Stocks following insider buying outperformed the market by 4.5%There is plenty of data that supports this conclusion. According to Catalyst, research by H. Nejat Seyhun published in, Investment Intelligence from Insider Trading, The MIT Press, 1998, between 1975 to 1994, stocks following insider buying outperformed the market by 4.5%, while stocks following insider selling underperformed the market by 2.7%. These results are based on an exhaustive data set, capturing information on insider trading in all publicly traded firms over two decades, around one million transactions! Nejat Seyhun concludes that on the whole, insiders do earn profits from their legal trading activities and their returns are greater than those of the overall market. However, investors should not necessarily follow insider deals without doing their own research. Investopedia’s description of insider dealing which really sums up the whole argument. “…Surges in insider trading appear to divine an upcoming switch in the market’s direction. But outside investors have to be awfully careful about reading positive messages into every insider buy they see. Investors must also avoid treating individual sales as signals to unload their own holdings…” Moreover: “…Research supports the view that insider information works best in the aggregate. Independent research firm Market Profile Theorem MPT showed that insider trading trends signal an up-and-coming shift in market sentiment…”

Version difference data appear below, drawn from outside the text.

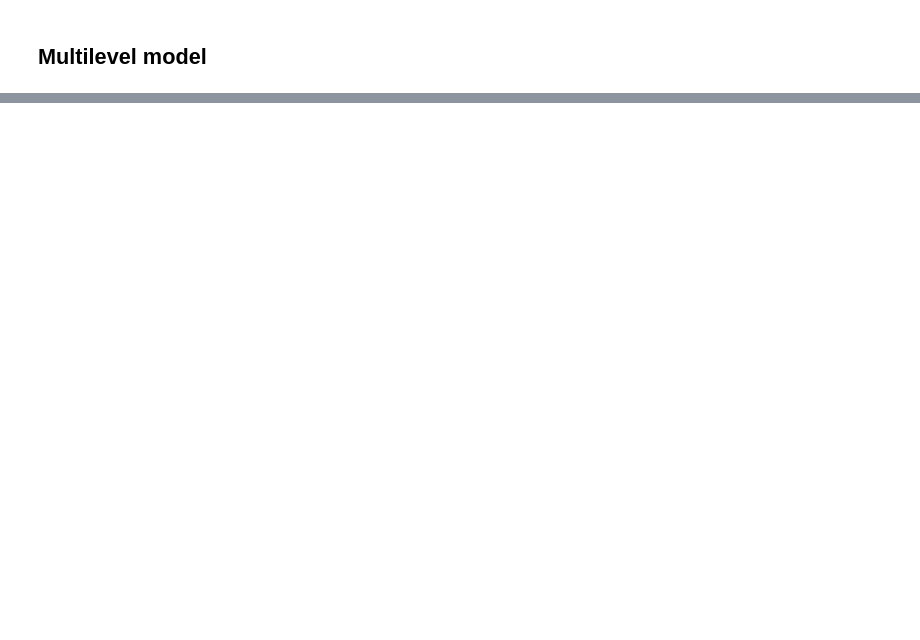
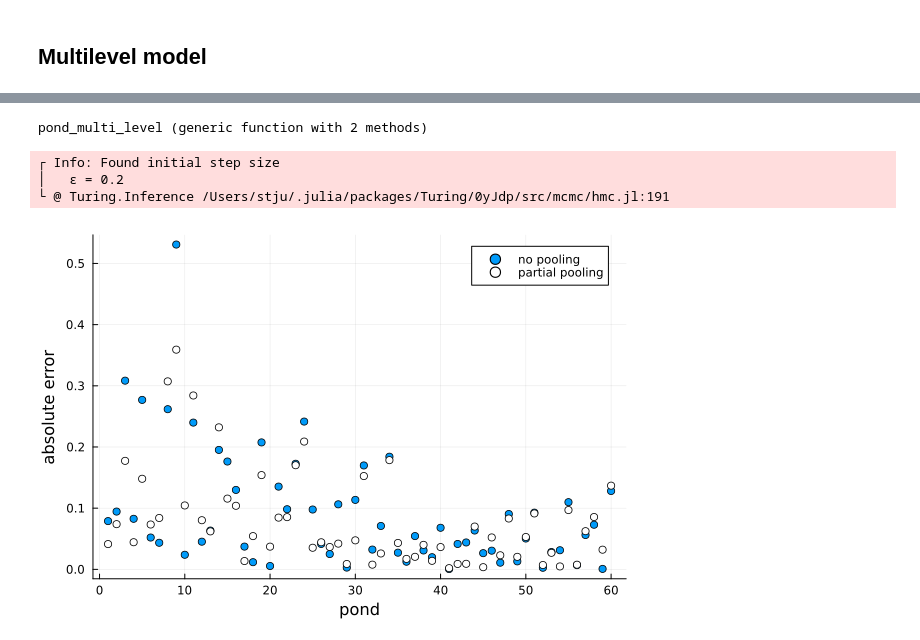
Before and after one commit to sungjuGit/STJuliaIntroBayesian, a Jupyter notebook: Multilevel_Reedfrogs.ipynb, the cells around one changed output, grey strips where cells are left out. Saved outputs shown, nothing was run; the diff lists cells and outputs as text; code cells hidden in the pictures; blank space fills up the shorter version.

```diff
--- a/Multilevel_Reedfrogs.ipynb
+++ b/Multilevel_Reedfrogs.ipynb
@@ -102,8 +306,4 @@ Ni = repeat([3, 10, 25, 35], inner=15);
 
 a_pond = rand(Normal(ā, σ), nponds);    # mock "true" data
 
-dsim = DataFrame(pond=1:nponds, Ni=Ni, true_a=a_pond);
-dsim.p_true = logistic.(dsim.true_a);
-
-Random.seed!(1)
-dsim.Si = @. rand(Binomial(dsim.Ni, dsim.p_true));
+dsim = DataFrame(pond=1:nponds, Ni=Ni, true_a=a_pond)
@@ -110,3 +331,8 @@ dsim.Si = @. rand(Binomial(dsim.Ni, dsim.p_true));
+# %%
+dsim.p_true = logistic.(dsim.true_a);
+
+Random.seed!(1)
+dsim.Si = rand.(Binomial.(dsim.Ni, dsim.p_true));
 # %%
 # no pooling (treat each pond separately)
 dsim.p_nopool = dsim.Si ./ dsim.Ni;
@@ -116,26 +342,46 @@ dsim.p_nopool = dsim.Si ./ dsim.Ni;
 
     σ ~ Exponential()
     ā ~ Normal(0, 1.5)
-    a_pond ~ filldist(Normal(ā, σ), length(Ni))
-    p = logistic.(a_pond)
-    @. Si ~ Binomial(Ni, p)
+
+    a_pond = zeros(length(Ni))  # fancier way: a = Vector{Real}(undef, length(tank))
+    for i in 1:length(Ni)
+        a_pond[i] ~ Normal(ā, σ)
+    end
+
+    for i in 1:length(Ni)
+        p = logistic(a_pond[i])  # probability of survival or proportional survival
+        Si[i] ~ Binomial(Ni[i], p)
+    end
+
+    # # a more compact way
+    # a_pond ~ filldist(Normal(ā, σ), length(Ni))
+    # p = logistic.(a_pond)
+    # @. Si ~ Binomial(Ni, p)
 
 end
+# %% [output]
+pond_multi_level (generic function with 2 methods)
 # %%
 Random.seed!(1)
 pond_multi_level_ch = sample(pond_multi_level(dsim.Si, dsim.Ni), NUTS(), 1000)
 pond_multi_level_df = DataFrame(pond_multi_level_ch);
+# %% [output]
+┌ Info: Found initial step size
+│   ϵ = 0.2
+└ @ Turing.Inference /Users/stju/.julia/packages/Turing/0yJdp/src/mcmc/hmc.jl:191
 # %%
 dsim.p_partpool = [
     mean(logistic.(pond_multi_level_df[:,"a_pond[$i]"]))
     for i ∈ 1:nponds
 ];
 # %%
-nopool_error = @. abs(dsim.p_nopool - dsim.p_true)
-partpool_error = @. abs(dsim.p_partpool - dsim.p_true);
+nopool_error = abs.(dsim.p_nopool - dsim.p_true)
+partpool_error = abs.(dsim.p_partpool - dsim.p_true);
 
 plt = scatter(nopool_error, xlab="pond", ylab="absolute error", label = "no pooling")
 scatter!(partpool_error, mc=:white, label = "partial pooling")
+# %% [output]
+[figure, added]
 # %%
 dsim.nopool_error = nopool_error
 dsim.partpool_error = partpool_error
```
Also changed, not shown: parts of 20 cells of this notebook.
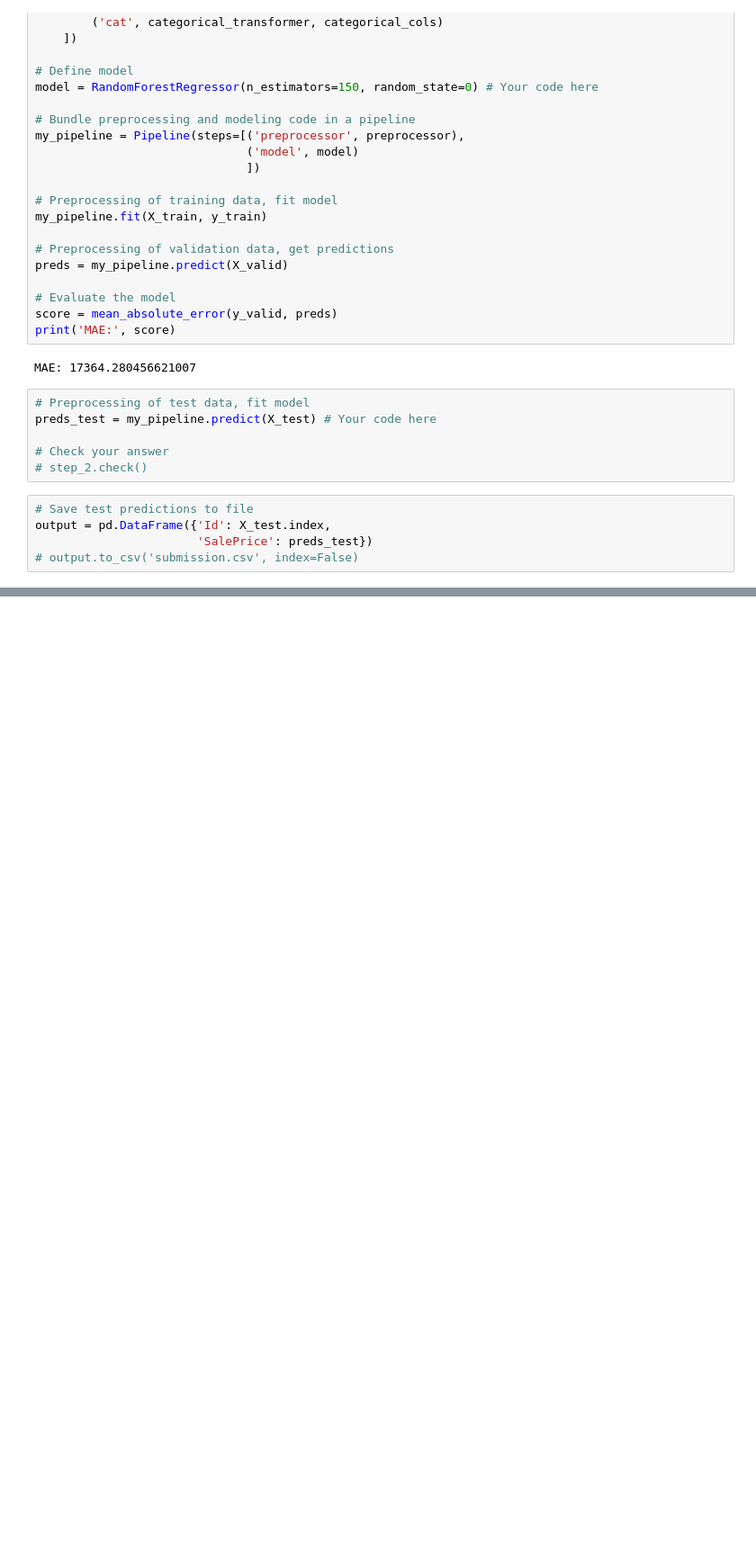
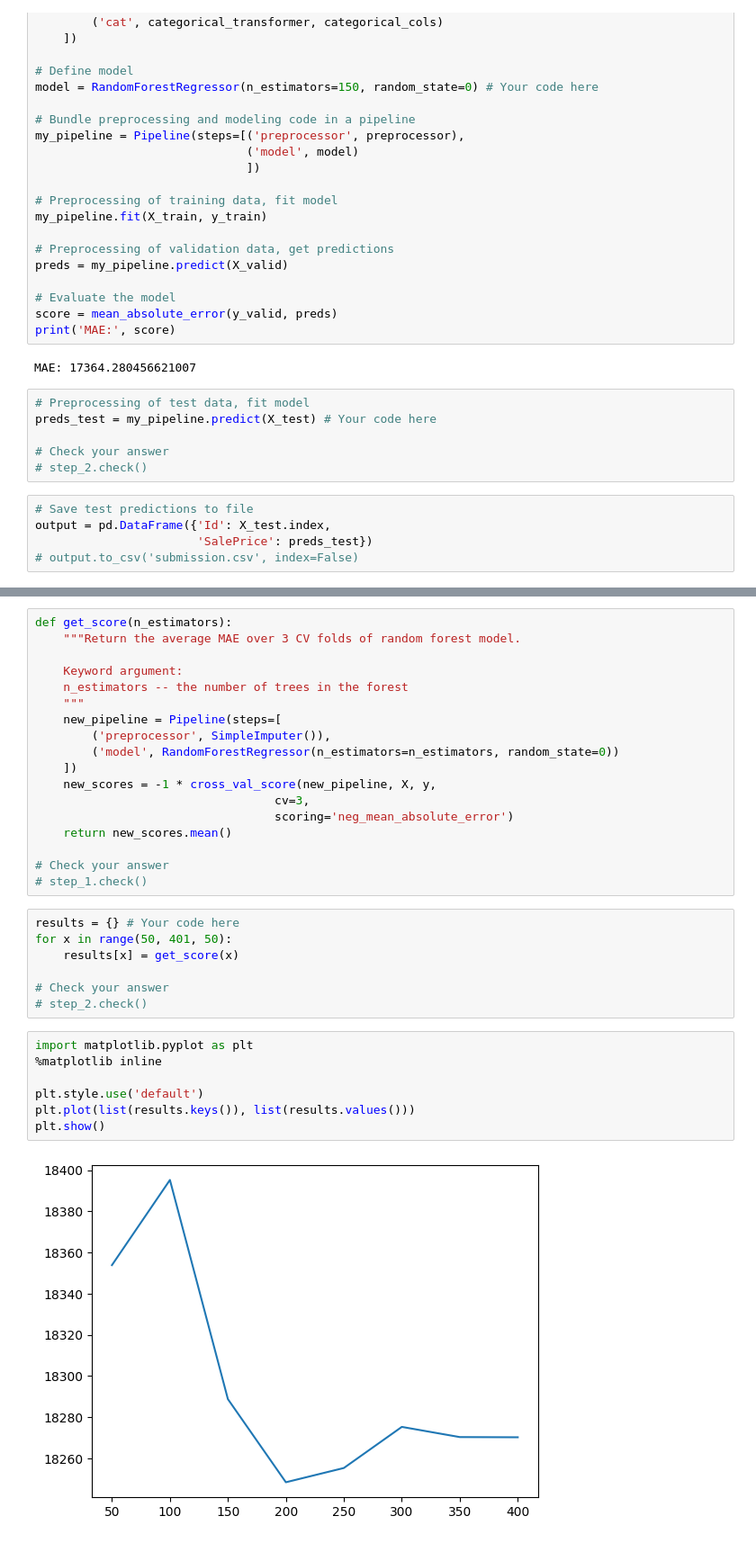
Before and after one commit to Samin005/Kaggle-Projects, a Jupyter notebook: Housing Prices/Intermediate ML/Version 1.ipynb, the cells around one changed output, grey strips where cells are left out. Shown at 90% size. Drawn from its saved outputs; the diff is of its cells as text; blank space fills up the shorter version.

```diff
--- a/Housing Prices/Intermediate ML/Version 1.ipynb
+++ b/Housing Prices/Intermediate ML/Version 1.ipynb
@@ -564,0 +608,34 @@ output = pd.DataFrame({'Id': X_test.index,
+# %%
+def get_score(n_estimators):
+    """Return the average MAE over 3 CV folds of random forest model.
+
+    Keyword argument:
+    n_estimators -- the number of trees in the forest
+    """
+    new_pipeline = Pipeline(steps=[
+        ('preprocessor', SimpleImputer()),
+        ('model', RandomForestRegressor(n_estimators=n_estimators, random_state=0))
+    ])
+    new_scores = -1 * cross_val_score(new_pipeline, X, y,
+                                  cv=3,
+                                  scoring='neg_mean_absolute_error')
+    return new_scores.mean()
+
+# Check your answer
+# step_1.check()
+# %%
+results = {} # Your code here
+for x in range(50, 401, 50):
+    results[x] = get_score(x)
+
+# Check your answer
+# step_2.check()
+# %%
+import matplotlib.pyplot as plt
+%matplotlib inline
+
+plt.style.use('default')
+plt.plot(list(results.keys()), list(results.values()))
+plt.show()
+# %% [output]
+[figure, added]
```
Also changed, not shown: parts of 6 cells of this notebook.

Insider buying poorly timedThe key criticism of following insider buying is that while insiders may know their businesses well, they are not sophisticated investors, as a result, their purchases can be poorly timed. This is compounded by the fact that executives usually view their company through rose colored glasses.
British newspaper, The Times only this week reported on a study from Banc De Binary, an options specialist, supporting the above statement. The study analyzed the performance of ten FTSE 100 companies with the highest boardroom shareholdings and the ten lowest boardroom share holdings. The results showed that companies with a high management shareholding underperformed those with a low management shareholding over the past year.However, a similar study, conducted over a longer five year period showed that the boards with the largest shareholdings presided over a better long-term share performance, confirming the Investment Intelligence study.